Have it sync and backup your files automatically to your nas, its, not perfect, but it means you are in control of all of your files and data. You can also use next cloud, which offers a similar feature set to own cloud, except it does have a few more extras, like the option to run zoom like video, calls all rooted and run through your nas, its meant to be a bit more feature rich, while Still having the same automatic backups and file syncing, so it would be a good option, but unfortunately it doesnt its not as widely available right now. If you wanted to run it, for example, on a qnap nas, you would need to run it in a virtual machine or a docker container, which, while thats relatively easy to do its not as beginner friendly as the couple of clicks it takes for own cloud. If you just want to back up a pc, i can highly recommend the ease us to do backup program. It supports backing up, multiple drives and folders and, most importantly at least for me anyway, it does incremental backups, meaning that it doesnt just save every file. Every time it backs up, it only saves the files that have been changed. Its also free to do all of that ive got it set up to run weekly and its saved my bacon multiple times now so thats. A brief look at some of your options for both where to store your files and how to get them there.
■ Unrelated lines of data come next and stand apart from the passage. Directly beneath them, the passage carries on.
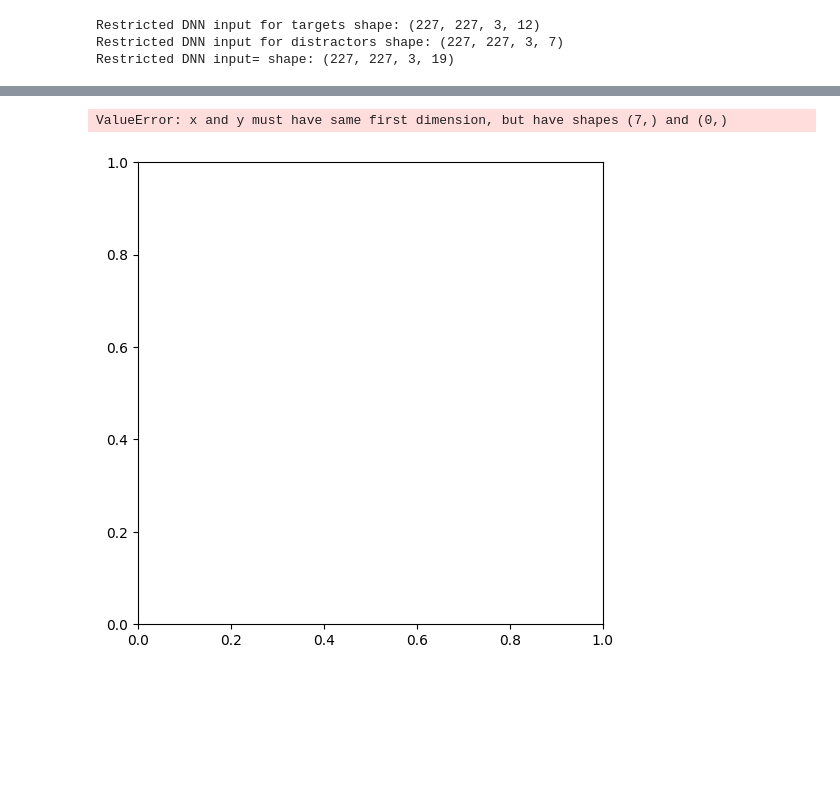
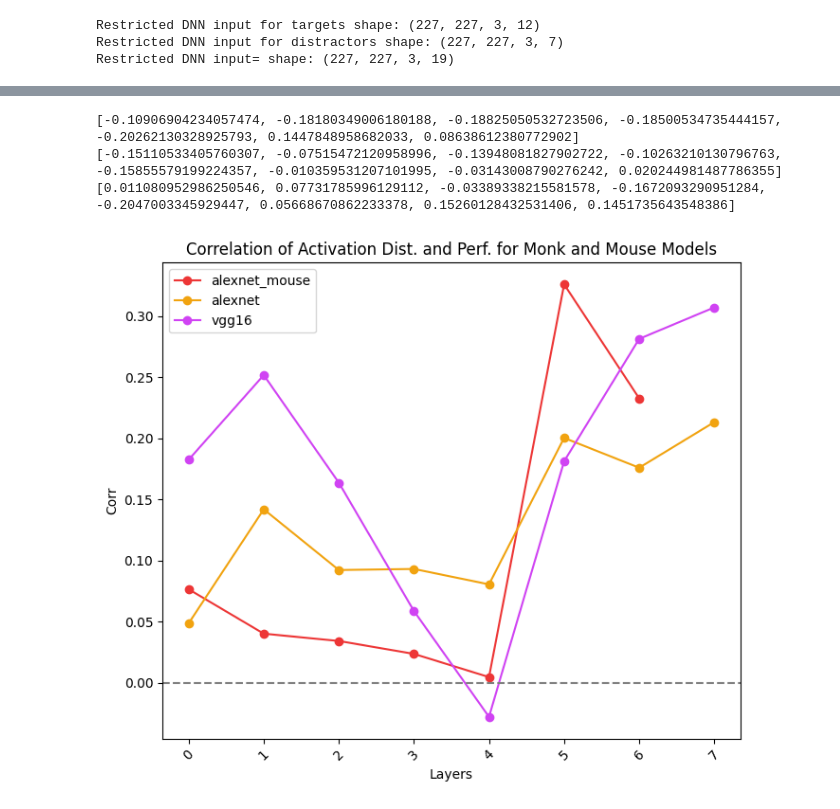
Before and after one commit to emeyer121/TreeShrewObjectRecognition, a Jupyter notebook: 5_behaviorModeling/plotAlexNetBehaviorLayers.ipynb, the cells around one changed output, grey strips where cells are left out. Cells and saved outputs as stored; diff of their text form; code cells hidden in the pictures; blank space fills up the shorter version.

```diff
--- a/5_behaviorModeling/plotAlexNetBehaviorLayers.ipynb
+++ b/5_behaviorModeling/plotAlexNetBehaviorLayers.ipynb
@@ -95,7 +95,7 @@ Restricted DNN input for targets shape: (227, 227, 3, 12)
 Restricted DNN input for distractors shape: (227, 227, 3, 7)
 Restricted DNN input= shape: (227, 227, 3, 19)
 # %%
-network = ['alexnet','alexnet_mouse','vgg16']  # 'alexnet_mouse', 'alexnet', 'vgg16'
+network = ['alexnet_mouse','alexnet','vgg16']  # 'alexnet_mouse', 'alexnet', 'vgg16'
 lay_types = ['ReLU','MaxPool2d','Linear']
 
 # Initialize distances variable
@@ -110,7 +110,7 @@ for nn_idx, nn in enumerate(network):
 
     test_img = cv2.imread(f'{img_folder}camel_{0}.png', cv2.IMREAD_GRAYSCALE)
     _, model_layers = stf.transform_image(test_img, operation='NN', layer_types = lay_types, network=nn)
-    print(model_layers)
+    # print(model_layers)
     act_fc3_targ[nn_idx] = [[] for _ in range(len(model_layers))]
     act_fc3_dist[nn_idx] = [[] for _ in range(len(model_layers))]
     all_layers.append(model_layers)
@@ -160,7 +189,7 @@ ValueError: alexnet_bn_ir_64x64_input_pool_6 not implemented yet.
 network = ['alexnet_mouse','alexnet','vgg16']  # 'alexnet_mouse', 'alexnet', 'vgg16'
 colors = ["#ed3636","#f1a310","#d043f3"]
 
-plt.figure(figsize=(6, 6))
+plt.figure(figsize=(7, 6))
 for nn_idx, nn in enumerate(network):
 
     correlation, ci_upper, ci_lower, shuff_upper, shuff_lower = helper.compute_correlation(avg_perf, distance[nn_idx])
@@ -175,33 +204,35 @@ for nn_idx, nn in enumerate(network):
     ciData_lower = []
     ciData_upper = []
     shuffData_lower = []
     shuffData_upper = []
     for lay_idx, layer in enumerate(correlation.keys()):
-        # print(layer, (layer in model_layers))
         if layer in model_layers:
             corrData.append(correlation[layer])
             ciData_lower.append(ci_lower[layer])
             ciData_upper.append(ci_upper[layer])
             shuffData_lower.append(shuff_lower[layer])
             shuffData_upper.append(shuff_upper[layer])
 
     plt.plot(range(len(model_layers)), corrData, label=network[nn_idx], marker='o', color=colors[nn_idx])
     # plt.fill_between(range(len(model_layers)), ciData_lower, ciData_upper, color=colors[nn_idx], alpha=0.2)
+    print(ciData_upper)
 
 plt.axhline(0, color='gray', linestyle='--')
 
 # Adding labels and title
 plt.xlabel('Layers')
 plt.ylabel('Corr')
 plt.title('Correlation of Activation Dist. and Perf. for Monk and Mouse Models')
 plt.xticks(rotation=45)
 plt.legend()
 plt.grid(False)
 plt.tight_layout()
 
 plt.savefig('./figures/perf_act_correlation_'+ taskName+'.svg', format='svg')
 plt.savefig('./figures/perf_act_correlation_'+ taskName+'.png', format='png')
 plt.show()
 # %% [output]
-ValueError: x and y must have same first dimension, but have shapes (7,) and (0,)
+[-0.10906904234057474, -0.18180349006180188, -0.18825050532723506, -0.18500534735444157, -0.20262130328925793, 0.1447848958682033, 0.08638612380772902]
+[-0.15110533405760307, -0.07515472120958996, -0.13948081827902722, -0.10263210130796763, -0.15855579199224357, -0.010359531207101995, -0.03143008790276242, 0.020244981487786355]
+[0.011080952986250546, 0.07731785996129112, -0.03389338215581578, -0.1672093290951284, -0.2047003345929447, 0.05668670862233378, 0.15260128432531406, 0.1451735643548386]
-[figure, old version]
+[figure, new version]
```
Also changed, not shown: parts of 1 cell of this notebook, 3 other files.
I hope the video has been useful for you trust me when i say that backing up your data is the most important thing you can do. Its very very handy to have those backups, whether thats for your you know, work machine or whether its just for your photos on your phone, its something i highly recommend, and i i definitely would like to see yeah see more of. I would love to know your thoughts in the comments down below if you have any suggestions for other services or other tools. If you are running your own ass to back up your files also, i would love to hear your setup for how you back up your data and thats kind of it. If you want to see more of these sorts of tech, explained videos then ill leave the playlist on the end cards for you to take a look at also, if you want to see more videos like this one on a monday, wednesday and friday basis, then do Hit that subscribe button and turn on the bell notification icon, if you want to support the channel, you can do that in a number of ways, including by pressing the youtube join button, which is right. Next to that subscribe button, you get access to our money. Man, discord, chat, sponsor free videos and some cool emojis to use in the comments and on the chat of our weekly live streams. If youd prefer to support on patreon instead theres a link to that in the description and theres a link to a load of affiliate links that you can check out.

I should make it clear, though, that none of the products or services that ive been talking about in this video. I have affiliate links for im, not trying to sell you any of these things. Im just recommending the things that i use or explaining things that lets face it. A lot of people do use, so i thought id make that clear, but otherwise thats it. If you have any questions, leave those in the comments down below hope.